9Cromañón Republic (Buenos Aires, Argentina)
Cromañón Republic in Buenos Aires was the scene of a deadly fire that killed 194 people and injured 1499 on April 12, 2004.
The venue was hosting the rock group Callejeros. 4,000 people packed into a space intended for just 1,500. The blaze was started when a pyrotechnic flare was set off and ignited foam in the ceiling. Materials used in the building that were also flammable included wood, styrofoam, acoustic panels, and plastic netting, which was hung from the ceiling and melted into a rain of fire on concertgoers. Four of the six doors to the venue were chained shut so that "people would not enter without paying.
In 2009, the members of Callejeros were found guilty of bribery and involuntarily starting the blaze — witnesses said they encouraged the audience to fire flares. Concert promoter Omar Chaban was also found guilty. Convictions were upheld for the band's former manager, a police officer, and several municipal inspectors as well.
10Cocoanut Grove (Boston, Massachusetts, USA)
On November 28, 1942, the Cocoanut Grove was the site of the deadliest nightclub fire in history. 492 people perished, and hundreds more were injured.
The club was originally a speakeasy (an illegal bar during Prohibition) and some of its doors were still bricked up or bolted shut — the only entrance to the club was a revolving door. Flammable decorations were scattered throughout the building, and the club, which had a licensed capacity of 500, was filled with about 1000 people on the night of the fire.
Once the blaze started (due to the presence of methyl chloride within the air conditioning system), the place was engulfed. Many people died stacked up at a stairwell where a door was bolted shut. Others died trying to exit through the revolving door — pushing from both sides and preventing escape.

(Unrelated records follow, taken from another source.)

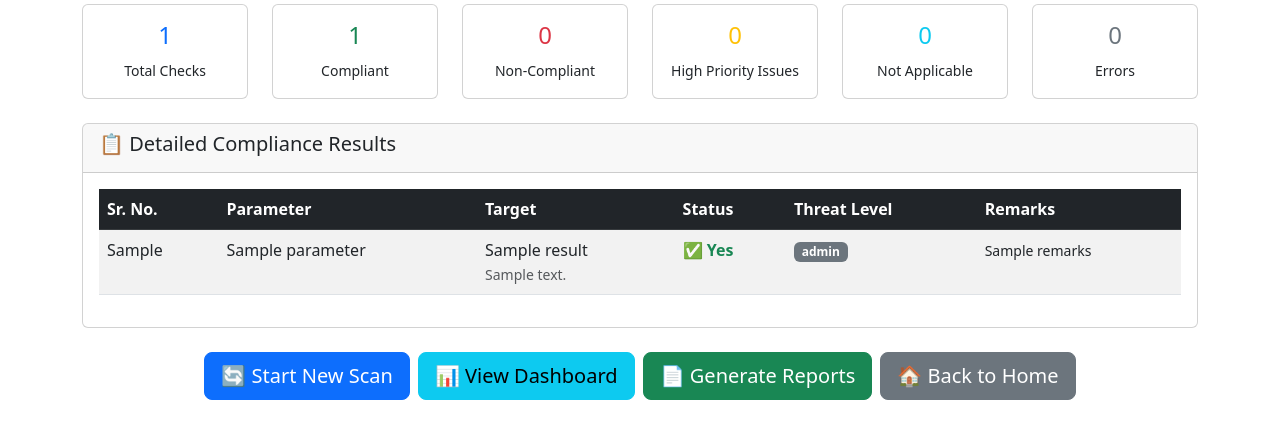
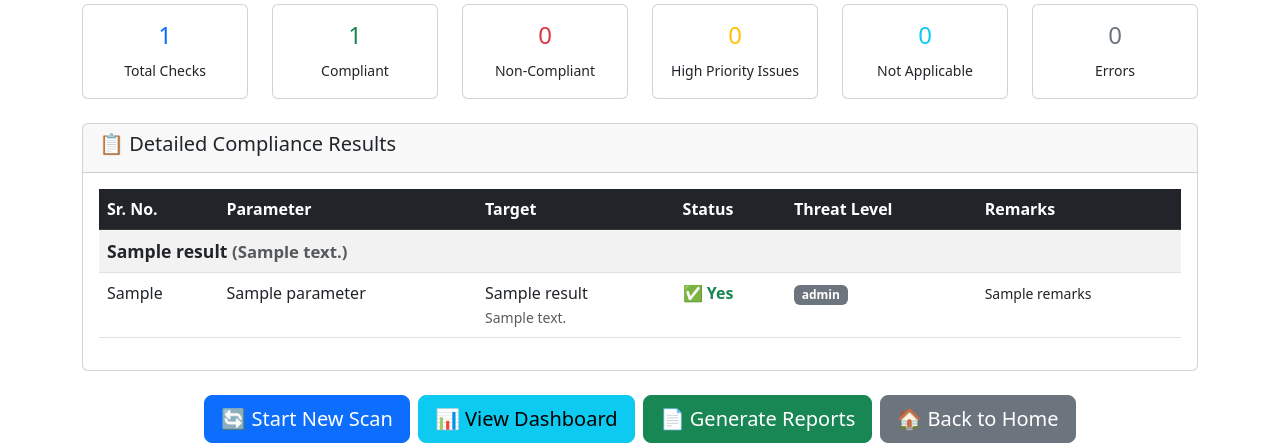
Before and after one commit to diymail01/flask-a, a Flask app: template templates/final_compliance_results.html in a window 1280 px wide. Shown: the part 425-868 px from the top of the page. Before the commit the page ends 825 px from the top, so only its background shows below. Run offline with Flask 3, Linux system fonts and the light colour scheme; the template is opened without the code that fills it: most values are stand-ins (such as "Sample title", 1, 10 or a date in 2020); some libraries are stand-ins or nearby versions.

Commit message:
clean dns ui

```diff
--- a/templates/final_compliance_results.html
+++ b/templates/final_compliance_results.html
@@ -195,7 +195,22 @@
                         </tr>
                     </thead>
                     <tbody>
-                        {% for result in results|sort(attribute='sr_no') %}
+                        {% set grouped = {} %}
+                        {% for result in results %}
+                            {% set key = (result.hostname if result.hostname and result.hostname != 'manual' else '') ~ '|' ~ result.ip_address %}
+                            {% if key not in grouped %}
+                                {% set _ = grouped.update({key: []}) %}
+                            {% endif %}
+                            {% set _ = grouped[key].append(result) %}
+                        {% endfor %}
+                        {% for key, group in grouped.items() %}
+                            {% set hostname, ip = key.split('|', 1) %}
+                            <tr style="background-color: #f0f4fa;">
+                                <td colspan="6">
+                                    <strong style="font-size: 1.1em;">{{ hostname if hostname else ip }}{% if hostname %} <span class='text-muted' style='font-size:0.95em;'>({{ ip }})</span>{% endif %}</strong>
+                                </td>
+                            </tr>
+                            {% for result in group|sort(attribute='sr_no') %}
                             <tr class="threat-{{ result.threat_level|lower }}">
                                 <td>{{ result.sr_no }}</td>
                                 <td>{{ result.parameter }}</td>
@@ -232,6 +247,7 @@
                                 </td>
                             </tr>
                             {% endfor %}
+                        {% endfor %}
                     </tbody>
                 </table>
             </div>
```
Lines whose indentation alone changed are shown as unchanged.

Some never even had a chance to leave their seats, having been asphyxiated by smoke and toxic gasses.